Date of Decision17-Jan-2009
Date of Acceptance20-Oct-2009
Date of Web Publication27-Apr-2010
 

   Abstract 

Introduction: One of the effecting factors in prognosis of root canal therapy is accidental procedure as broken files that may be unpreventable. Many manufacturers have designed and marketed various electromotors that can control rotational speed and torque. On the other hand, some studies have recommended applying a manual glide path to diminish contact area between the file and canal walls. The purpose of this study was evaluation of the effect of torque and a manual glide path on defects as separation of Nickel-titanium (NiTi) rotary files.
Materials and Methods: This ex vivo randomized controlled trial study was carried out on 160 canals of human's matured molars with mild curvature (15-338). After initial preparation of samples and checking for inclusion criteria, in first group, preparation was carried out with air-driven handpiece, and in group two, Endo IT was used as electromotor. In both groups, Mtwo files with simultaneous technique were used for preparation. Then all data were collected and analyzed with Mann Whitny, Mantel Cox, and t-test.
Results: No significant differences between two groups (P < 0.05) were observed. Based on survival analysis, safety probability of files after preparation of nine canals is 64% in group one and 69.9% in group two. There was no significant differences between this safety probability in two groups (P = 0.272).
Conclusion: Usage of torque control handpiece is not an important factor, comparing instrumentation technique.

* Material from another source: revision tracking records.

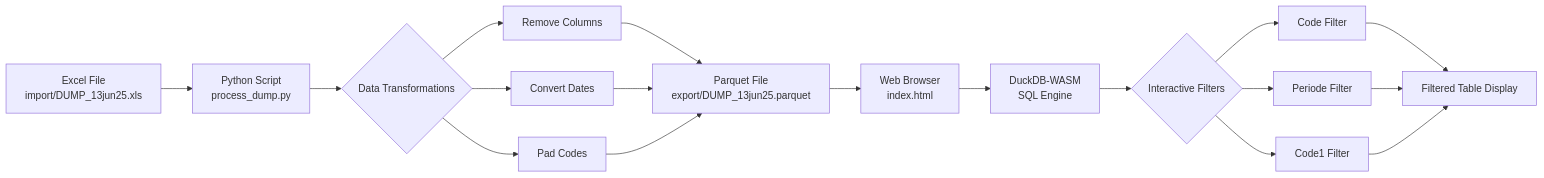
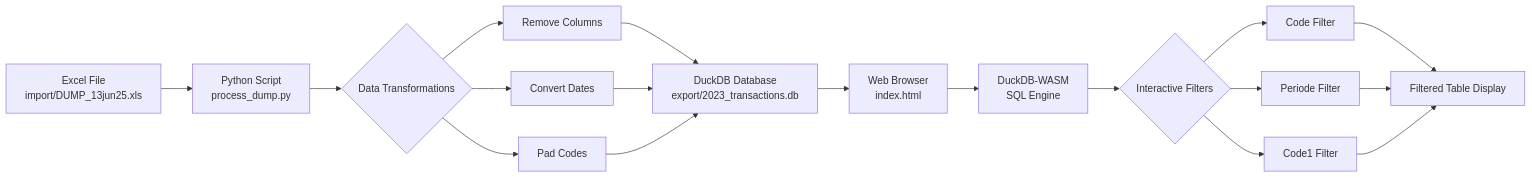
One commit to jan-ru/duck_ui5 changed the diagram in README.md. Above: the diagram before and after it, drawn with Mermaid. The commit also changed other lines of this file and 9 other files, not shown here.

First line of the commit message:
Migrate from Parquet to DuckDB and add account rollup feature

````diff
--- a/README.md
+++ b/README.md
@@ -12,20 +12,20 @@
 ```mermaid
 graph LR
     A[Excel File<br/>import/DUMP_13jun25.xls] --> B[Python Script<br/>process_dump.py]
     B --> C{Data Transformations}
     C --> D[Remove Columns]
     C --> E[Convert Dates]
     C --> F[Pad Codes]
-    D --> G[Parquet File<br/>export/DUMP_13jun25.parquet]
+    D --> G[DuckDB Database<br/>export/2023_transactions.db]
     E --> G
     F --> G
     G --> H[Web Browser<br/>index.html]
     H --> I[DuckDB-WASM<br/>SQL Engine]
     I --> J{Interactive Filters}
     J --> K[Code Filter]
     J --> L[Periode Filter]
     J --> M[Code1 Filter]
     K --> N[Filtered Table Display]
     L --> N
     M --> N
 ```
````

Keywords: Defect, fracture, manual glide path, Nickel-titanium rotary instruments, torque

How to cite this article:
Zarrabi M H, Javidi M, Vatanpour M, Esmaeili H. The influence of torque and manual glide path on the defect or separation rate of NiTi rotary instruments in root canal therapy. Indian J Dent Res 2010;21:107-11

How to cite this URL:
Zarrabi M H, Javidi M, Vatanpour M, Esmaeili H. The influence of torque and manual glide path on the defect or separation rate of NiTi rotary instruments in root canal therapy. Indian J Dent Res [serial online] 2010 [cited 2020 May 25];21:107-11. Available from: http://www.ijdr.in/text.asp?2010/21/1/107/62815
Root canal treatment is fundamentally dependent on root canal preparation. This phase of the treatment consists of cleaning and shaping the canals. It is a challenge particularly when shaping curved canals. Stainless steel endodontic instruments, whose characteristics include hardness that increases with size, may set limitations to successful shaping during enlargement of the apical third of a canal. [1]

Nickel-titanium (NiTi) alloy has developed in manufacturing of endodontic instruments because of its super-elasticity and corrosion resistance. Super-elasticity allows instruments to remain centralized inside the root canal, [2] which results in satisfactory root canal preparation [3] and leads to a better prognosis. [4],[5] This capacity of reversible transformation is called shaped memory, in practical terms translates in to the capacity of the instrument to return to its original form as soon as the force that causes distortion is stopped. [6] Frequent transformations of these two phases weaken the instrument and reduce its resistance to fracture. [7]

When the NiTi instrument is rotating around a curvature for a prolonged period of time, it is subjected to repeated tensile and compressive stresses. These stresses result in multiple transformation phases that lead to the production of microvoids and metal fatigue. [7] This type of metal fatigue leads to an unexpected breakage called flexural (cyclic) fracture, and consequently is not accompanied by deformation. [8]

Another type of fracture of NiTi endodontic instruments is torsional, which is a result of its engagement inside the root canal. [8] Due to frictional forces between instrument and canal walls, it is locked into the canal. If the running power is continued, the instrument reaches the ultimate tensile strength point and fracture occurs. Based on different studies, tensional fatigue is the major cause of most defects or fractures of NiTi rotary files. [9],[10],[11] One way to decrease this engagement is reduction of frictional force by a diminished contact area between file and canal walls. Some studies have recommended applying a manual glide path. [11],[12],[13]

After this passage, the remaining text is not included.